# Task
Retype the entries below word for word, leaving out every picture.

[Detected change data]

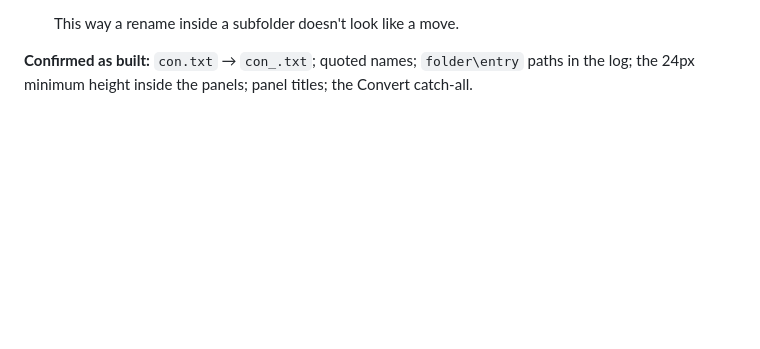
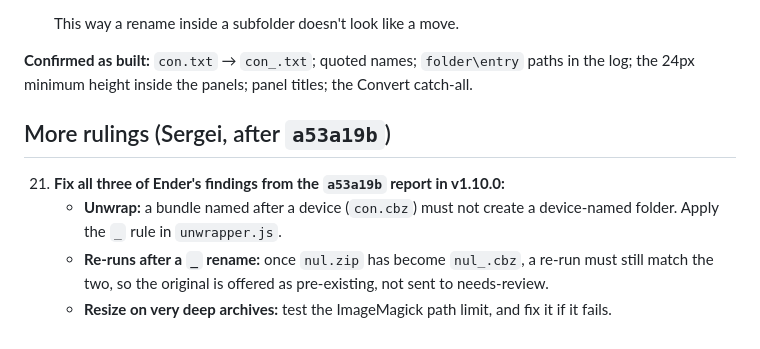
Before and after one commit to Gemanoneko/ComixManagementTool, a Markdown page: Docs/ComixManagementTool_v1.9.8_Rulings.md, the part around the change. GitHub-like rendering; blank space fills up the shorter version.

Commit message:
docs: ruling 21 (unwrap, re-run match, deep resize)

```diff
--- a/Docs/ComixManagementTool_v1.9.8_Rulings.md
+++ b/Docs/ComixManagementTool_v1.9.8_Rulings.md
@@ -203,3 +203,9 @@ These are text and UX fixes only. Every item not listed here stays as it is.
    This way a rename inside a subfolder doesn't look like a move.
 
 **Confirmed as built:** `con.txt` → `con_.txt`; quoted names; `folder\entry` paths in the log; the 24px minimum height inside the panels; panel titles; the Convert catch-all.
+
+## More rulings (Sergei, after `a53a19b`)
+21. **Fix all three of Ender's findings from the `a53a19b` report in v1.10.0:**
+    - **Unwrap:** a bundle named after a device (`con.cbz`) must not create a device-named folder. Apply the `_` rule in `unwrapper.js`.
+    - **Re-runs after a `_` rename:** once `nul.zip` has become `nul_.cbz`, a re-run must still match the two, so the original is offered as pre-existing, not sent to needs-review.
+    - **Resize on very deep archives:** test the ImageMagick path limit, and fix it if it fails.
```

# Result below
Before and after one commit to Gemanoneko/ComixManagementTool, a Markdown page: Docs/ComixManagementTool_v1.9.8_Rulings.md, the part around the change. GitHub-like rendering; blank space fills up the shorter version.

Commit message:
docs: ruling 21 (unwrap, re-run match, deep resize)

```diff
--- a/Docs/ComixManagementTool_v1.9.8_Rulings.md
+++ b/Docs/ComixManagementTool_v1.9.8_Rulings.md
@@ -203,3 +203,9 @@ These are text and UX fixes only. Every item not listed here stays as it is.
    This way a rename inside a subfolder doesn't look like a move.
 
 **Confirmed as built:** `con.txt` → `con_.txt`; quoted names; `folder\entry` paths in the log; the 24px minimum height inside the panels; panel titles; the Convert catch-all.
+
+## More rulings (Sergei, after `a53a19b`)
+21. **Fix all three of Ender's findings from the `a53a19b` report in v1.10.0:**
+    - **Unwrap:** a bundle named after a device (`con.cbz`) must not create a device-named folder. Apply the `_` rule in `unwrapper.js`.
+    - **Re-runs after a `_` rename:** once `nul.zip` has become `nul_.cbz`, a re-run must still match the two, so the original is offered as pre-existing, not sent to needs-review.
+    - **Resize on very deep archives:** test the ImageMagick path limit, and fix it if it fails.
```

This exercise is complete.